Down to the last line, repeat the entries exactly.

- Supplied data:
=-=-=
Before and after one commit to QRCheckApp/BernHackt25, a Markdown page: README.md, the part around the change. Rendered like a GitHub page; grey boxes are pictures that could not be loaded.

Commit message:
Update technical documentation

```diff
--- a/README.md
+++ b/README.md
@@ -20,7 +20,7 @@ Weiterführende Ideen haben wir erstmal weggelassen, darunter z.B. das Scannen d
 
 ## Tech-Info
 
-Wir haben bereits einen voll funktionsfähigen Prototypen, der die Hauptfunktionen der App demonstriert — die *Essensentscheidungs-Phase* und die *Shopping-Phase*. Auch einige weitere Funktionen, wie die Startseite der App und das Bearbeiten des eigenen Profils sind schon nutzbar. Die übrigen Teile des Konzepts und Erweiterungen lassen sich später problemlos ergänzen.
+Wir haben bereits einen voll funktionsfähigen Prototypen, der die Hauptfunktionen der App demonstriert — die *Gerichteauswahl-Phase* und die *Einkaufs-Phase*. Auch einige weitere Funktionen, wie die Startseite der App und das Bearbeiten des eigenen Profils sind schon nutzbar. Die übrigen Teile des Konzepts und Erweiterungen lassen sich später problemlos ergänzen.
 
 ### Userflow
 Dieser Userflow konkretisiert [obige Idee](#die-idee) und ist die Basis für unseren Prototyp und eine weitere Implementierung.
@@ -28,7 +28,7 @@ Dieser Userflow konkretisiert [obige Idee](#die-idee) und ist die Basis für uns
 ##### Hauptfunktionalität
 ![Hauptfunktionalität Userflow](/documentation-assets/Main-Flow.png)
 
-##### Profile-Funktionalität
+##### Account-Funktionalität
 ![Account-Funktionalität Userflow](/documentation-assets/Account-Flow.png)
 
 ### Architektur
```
=-=-=
- Written solution:
Before and after one commit to QRCheckApp/BernHackt25, a Markdown page: README.md, the part around the change. Rendered like a GitHub page; grey boxes are pictures that could not be loaded.

Commit message:
Update technical documentation

```diff
--- a/README.md
+++ b/README.md
@@ -20,7 +20,7 @@ Weiterführende Ideen haben wir erstmal weggelassen, darunter z.B. das Scannen d
 
 ## Tech-Info
 
-Wir haben bereits einen voll funktionsfähigen Prototypen, der die Hauptfunktionen der App demonstriert — die *Essensentscheidungs-Phase* und die *Shopping-Phase*. Auch einige weitere Funktionen, wie die Startseite der App und das Bearbeiten des eigenen Profils sind schon nutzbar. Die übrigen Teile des Konzepts und Erweiterungen lassen sich später problemlos ergänzen.
+Wir haben bereits einen voll funktionsfähigen Prototypen, der die Hauptfunktionen der App demonstriert — die *Gerichteauswahl-Phase* und die *Einkaufs-Phase*. Auch einige weitere Funktionen, wie die Startseite der App und das Bearbeiten des eigenen Profils sind schon nutzbar. Die übrigen Teile des Konzepts und Erweiterungen lassen sich später problemlos ergänzen.
 
 ### Userflow
 Dieser Userflow konkretisiert [obige Idee](#die-idee) und ist die Basis für unseren Prototyp und eine weitere Implementierung.
@@ -28,7 +28,7 @@ Dieser Userflow konkretisiert [obige Idee](#die-idee) und ist die Basis für uns
 ##### Hauptfunktionalität
 ![Hauptfunktionalität Userflow](/documentation-assets/Main-Flow.png)
 
-##### Profile-Funktionalität
+##### Account-Funktionalität
 ![Account-Funktionalität Userflow](/documentation-assets/Account-Flow.png)
 
 ### Architektur
```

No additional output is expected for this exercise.